» **THE INPUT**:
+---+

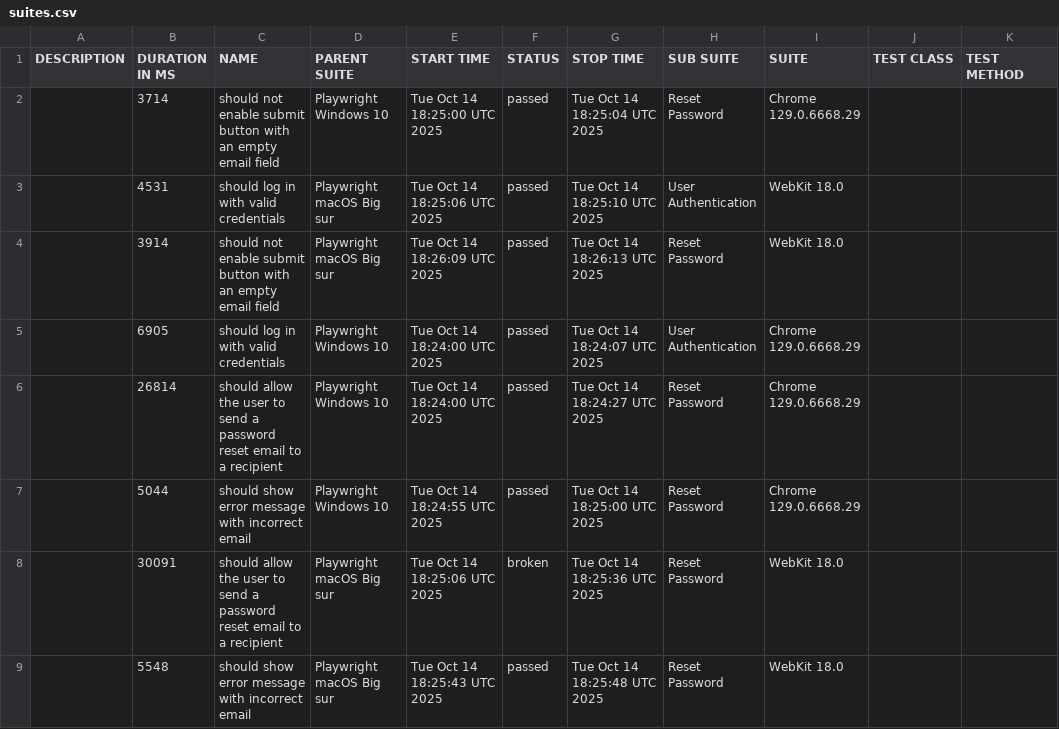
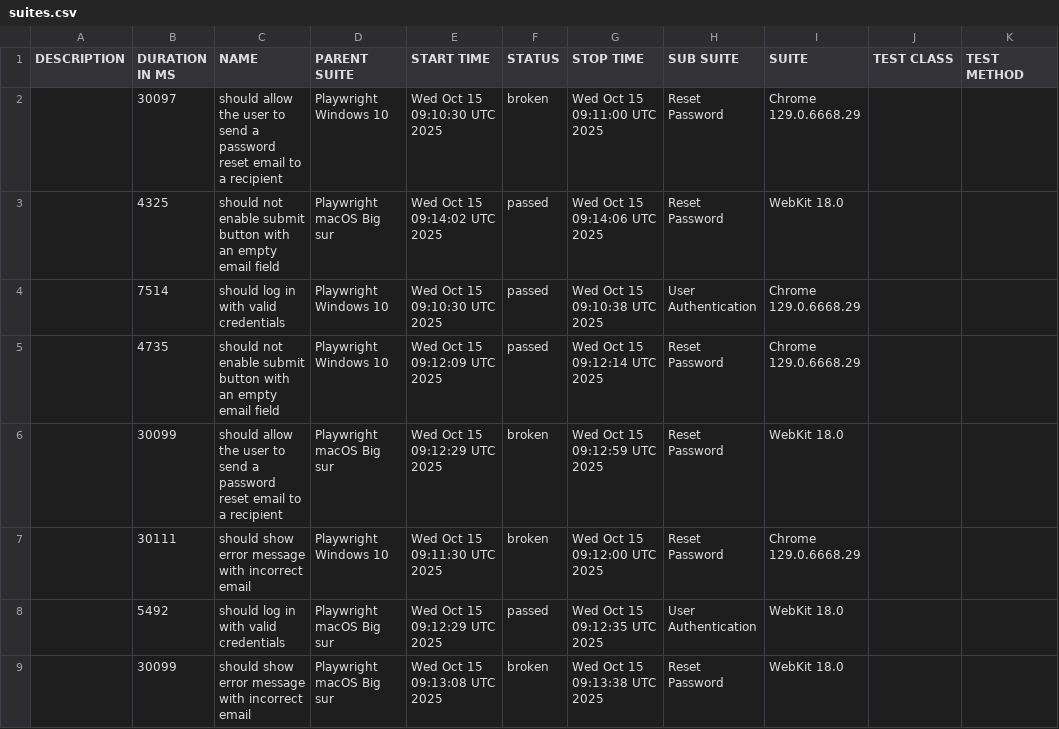
Before and after one commit to netgitqa/QAAssessmentAppService, a CSV file: data/suites.csv, drawn as a sheet.

```diff
--- a/data/suites.csv
+++ b/data/suites.csv
@@ -1,9 +1,9 @@
 "DESCRIPTION","DURATION IN MS","NAME","PARENT SUITE","START TIME","STATUS","STOP TIME","SUB SUITE","SUITE","TEST CLASS","TEST METHOD"
-"","3714","should not enable submit button with an empty email field","Playwright Windows 10","Tue Oct 14 18:25:00 UTC 2025","passed","Tue Oct 14 18:25:04 UTC 2025","Reset Password","Chrome 129.0.6668.29","",""
-"","4531","should log in with valid credentials","Playwright macOS Big sur","Tue Oct 14 18:25:06 UTC 2025","passed","Tue Oct 14 18:25:10 UTC 2025","User Authentication","WebKit 18.0","",""
-"","3914","should not enable submit button with an empty email field","Playwright macOS Big sur","Tue Oct 14 18:26:09 UTC 2025","passed","Tue Oct 14 18:26:13 UTC 2025","Reset Password","WebKit 18.0","",""
-"","6905","should log in with valid credentials","Playwright Windows 10","Tue Oct 14 18:24:00 UTC 2025","passed","Tue Oct 14 18:24:07 UTC 2025","User Authentication","Chrome 129.0.6668.29","",""
-"","26814","should allow the user to send a password reset email to a recipient","Playwright Windows 10","Tue Oct 14 18:24:00 UTC 2025","passed","Tue Oct 14 18:24:27 UTC 2025","Reset Password","Chrome 129.0.6668.29","",""
-"","5044","should show error message with incorrect email","Playwright Windows 10","Tue Oct 14 18:24:55 UTC 2025","passed","Tue Oct 14 18:25:00 UTC 2025","Reset Password","Chrome 129.0.6668.29","",""
-"","30091","should allow the user to send a password reset email to a recipient","Playwright macOS Big sur","Tue Oct 14 18:25:06 UTC 2025","broken","Tue Oct 14 18:25:36 UTC 2025","Reset Password","WebKit 18.0","",""
-"","5548","should show error message with incorrect email","Playwright macOS Big sur","Tue Oct 14 18:25:43 UTC 2025","passed","Tue Oct 14 18:25:48 UTC 2025","Reset Password","WebKit 18.0","",""
+"","30097","should allow the user to send a password reset email to a recipient","Playwright Windows 10","Wed Oct 15 09:10:30 UTC 2025","broken","Wed Oct 15 09:11:00 UTC 2025","Reset Password","Chrome 129.0.6668.29","",""
+"","4325","should not enable submit button with an empty email field","Playwright macOS Big sur","Wed Oct 15 09:14:02 UTC 2025","passed","Wed Oct 15 09:14:06 UTC 2025","Reset Password","WebKit 18.0","",""
+"","7514","should log in with valid credentials","Playwright Windows 10","Wed Oct 15 09:10:30 UTC 2025","passed","Wed Oct 15 09:10:38 UTC 2025","User Authentication","Chrome 129.0.6668.29","",""
+"","4735","should not enable submit button with an empty email field","Playwright Windows 10","Wed Oct 15 09:12:09 UTC 2025","passed","Wed Oct 15 09:12:14 UTC 2025","Reset Password","Chrome 129.0.6668.29","",""
+"","30099","should allow the user to send a password reset email to a recipient","Playwright macOS Big sur","Wed Oct 15 09:12:29 UTC 2025","broken","Wed Oct 15 09:12:59 UTC 2025","Reset Password","WebKit 18.0","",""
+"","30111","should show error message with incorrect email","Playwright Windows 10","Wed Oct 15 09:11:30 UTC 2025","broken","Wed Oct 15 09:12:00 UTC 2025","Reset Password","Chrome 129.0.6668.29","",""
+"","5492","should log in with valid credentials","Playwright macOS Big sur","Wed Oct 15 09:12:29 UTC 2025","passed","Wed Oct 15 09:12:35 UTC 2025","User Authentication","WebKit 18.0","",""
+"","30099","should show error message with incorrect email","Playwright macOS Big sur","Wed Oct 15 09:13:08 UTC 2025","broken","Wed Oct 15 09:13:38 UTC 2025","Reset Password","WebKit 18.0","",""
```
Also changed, not shown: 42 other files.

+---+

» **PROBLEM TO WORK ON**: When you copy the listing, keep every line exactly as it is but leave out all images.

» **SOLUTION BELOW**:
Before and after one commit to netgitqa/QAAssessmentAppService, a CSV file: data/suites.csv, drawn as a sheet.

```diff
--- a/data/suites.csv
+++ b/data/suites.csv
@@ -1,9 +1,9 @@
 "DESCRIPTION","DURATION IN MS","NAME","PARENT SUITE","START TIME","STATUS","STOP TIME","SUB SUITE","SUITE","TEST CLASS","TEST METHOD"
-"","3714","should not enable submit button with an empty email field","Playwright Windows 10","Tue Oct 14 18:25:00 UTC 2025","passed","Tue Oct 14 18:25:04 UTC 2025","Reset Password","Chrome 129.0.6668.29","",""
-"","4531","should log in with valid credentials","Playwright macOS Big sur","Tue Oct 14 18:25:06 UTC 2025","passed","Tue Oct 14 18:25:10 UTC 2025","User Authentication","WebKit 18.0","",""
-"","3914","should not enable submit button with an empty email field","Playwright macOS Big sur","Tue Oct 14 18:26:09 UTC 2025","passed","Tue Oct 14 18:26:13 UTC 2025","Reset Password","WebKit 18.0","",""
-"","6905","should log in with valid credentials","Playwright Windows 10","Tue Oct 14 18:24:00 UTC 2025","passed","Tue Oct 14 18:24:07 UTC 2025","User Authentication","Chrome 129.0.6668.29","",""
-"","26814","should allow the user to send a password reset email to a recipient","Playwright Windows 10","Tue Oct 14 18:24:00 UTC 2025","passed","Tue Oct 14 18:24:27 UTC 2025","Reset Password","Chrome 129.0.6668.29","",""
-"","5044","should show error message with incorrect email","Playwright Windows 10","Tue Oct 14 18:24:55 UTC 2025","passed","Tue Oct 14 18:25:00 UTC 2025","Reset Password","Chrome 129.0.6668.29","",""
-"","30091","should allow the user to send a password reset email to a recipient","Playwright macOS Big sur","Tue Oct 14 18:25:06 UTC 2025","broken","Tue Oct 14 18:25:36 UTC 2025","Reset Password","WebKit 18.0","",""
-"","5548","should show error message with incorrect email","Playwright macOS Big sur","Tue Oct 14 18:25:43 UTC 2025","passed","Tue Oct 14 18:25:48 UTC 2025","Reset Password","WebKit 18.0","",""
+"","30097","should allow the user to send a password reset email to a recipient","Playwright Windows 10","Wed Oct 15 09:10:30 UTC 2025","broken","Wed Oct 15 09:11:00 UTC 2025","Reset Password","Chrome 129.0.6668.29","",""
+"","4325","should not enable submit button with an empty email field","Playwright macOS Big sur","Wed Oct 15 09:14:02 UTC 2025","passed","Wed Oct 15 09:14:06 UTC 2025","Reset Password","WebKit 18.0","",""
+"","7514","should log in with valid credentials","Playwright Windows 10","Wed Oct 15 09:10:30 UTC 2025","passed","Wed Oct 15 09:10:38 UTC 2025","User Authentication","Chrome 129.0.6668.29","",""
+"","4735","should not enable submit button with an empty email field","Playwright Windows 10","Wed Oct 15 09:12:09 UTC 2025","passed","Wed Oct 15 09:12:14 UTC 2025","Reset Password","Chrome 129.0.6668.29","",""
+"","30099","should allow the user to send a password reset email to a recipient","Playwright macOS Big sur","Wed Oct 15 09:12:29 UTC 2025","broken","Wed Oct 15 09:12:59 UTC 2025","Reset Password","WebKit 18.0","",""
+"","30111","should show error message with incorrect email","Playwright Windows 10","Wed Oct 15 09:11:30 UTC 2025","broken","Wed Oct 15 09:12:00 UTC 2025","Reset Password","Chrome 129.0.6668.29","",""
+"","5492","should log in with valid credentials","Playwright macOS Big sur","Wed Oct 15 09:12:29 UTC 2025","passed","Wed Oct 15 09:12:35 UTC 2025","User Authentication","WebKit 18.0","",""
+"","30099","should show error message with incorrect email","Playwright macOS Big sur","Wed Oct 15 09:13:08 UTC 2025","broken","Wed Oct 15 09:13:38 UTC 2025","Reset Password","WebKit 18.0","",""
```
Also changed, not shown: 42 other files.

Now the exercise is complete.